**EXERCISE BRIEF**
Among the lines of the records below, count those with the word "container". Reply with that number alone.

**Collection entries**
___

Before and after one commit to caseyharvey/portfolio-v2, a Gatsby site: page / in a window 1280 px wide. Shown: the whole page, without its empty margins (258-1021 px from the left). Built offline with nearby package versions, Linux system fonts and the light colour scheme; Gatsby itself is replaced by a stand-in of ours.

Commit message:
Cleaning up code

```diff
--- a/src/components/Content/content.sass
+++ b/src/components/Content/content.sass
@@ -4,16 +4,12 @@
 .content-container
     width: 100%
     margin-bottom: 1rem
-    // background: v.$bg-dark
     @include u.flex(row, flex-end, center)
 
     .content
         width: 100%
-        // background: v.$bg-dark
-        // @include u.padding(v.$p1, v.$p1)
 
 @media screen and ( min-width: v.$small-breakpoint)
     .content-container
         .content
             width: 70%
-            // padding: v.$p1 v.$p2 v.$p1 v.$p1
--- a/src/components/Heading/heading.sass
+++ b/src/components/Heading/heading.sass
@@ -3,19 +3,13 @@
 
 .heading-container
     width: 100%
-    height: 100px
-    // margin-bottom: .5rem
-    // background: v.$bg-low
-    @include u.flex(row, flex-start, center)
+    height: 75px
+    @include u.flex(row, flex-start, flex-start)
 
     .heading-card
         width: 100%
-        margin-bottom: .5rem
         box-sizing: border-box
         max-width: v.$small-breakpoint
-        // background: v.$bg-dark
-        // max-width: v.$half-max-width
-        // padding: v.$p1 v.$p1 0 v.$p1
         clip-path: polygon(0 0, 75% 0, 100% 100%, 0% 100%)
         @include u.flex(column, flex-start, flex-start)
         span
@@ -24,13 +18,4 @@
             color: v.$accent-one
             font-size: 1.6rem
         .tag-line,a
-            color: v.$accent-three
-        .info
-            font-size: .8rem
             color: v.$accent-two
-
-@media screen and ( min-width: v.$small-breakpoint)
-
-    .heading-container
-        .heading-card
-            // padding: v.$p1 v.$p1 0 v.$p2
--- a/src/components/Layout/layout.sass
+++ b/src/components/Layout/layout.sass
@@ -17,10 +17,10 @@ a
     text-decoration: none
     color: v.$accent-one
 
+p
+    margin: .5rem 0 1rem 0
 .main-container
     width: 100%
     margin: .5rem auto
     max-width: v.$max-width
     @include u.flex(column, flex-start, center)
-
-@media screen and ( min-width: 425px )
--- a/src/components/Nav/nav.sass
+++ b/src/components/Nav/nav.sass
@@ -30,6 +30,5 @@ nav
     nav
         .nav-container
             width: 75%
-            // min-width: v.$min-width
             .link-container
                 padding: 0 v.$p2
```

___

**ANSWER TO THIS TASK**
7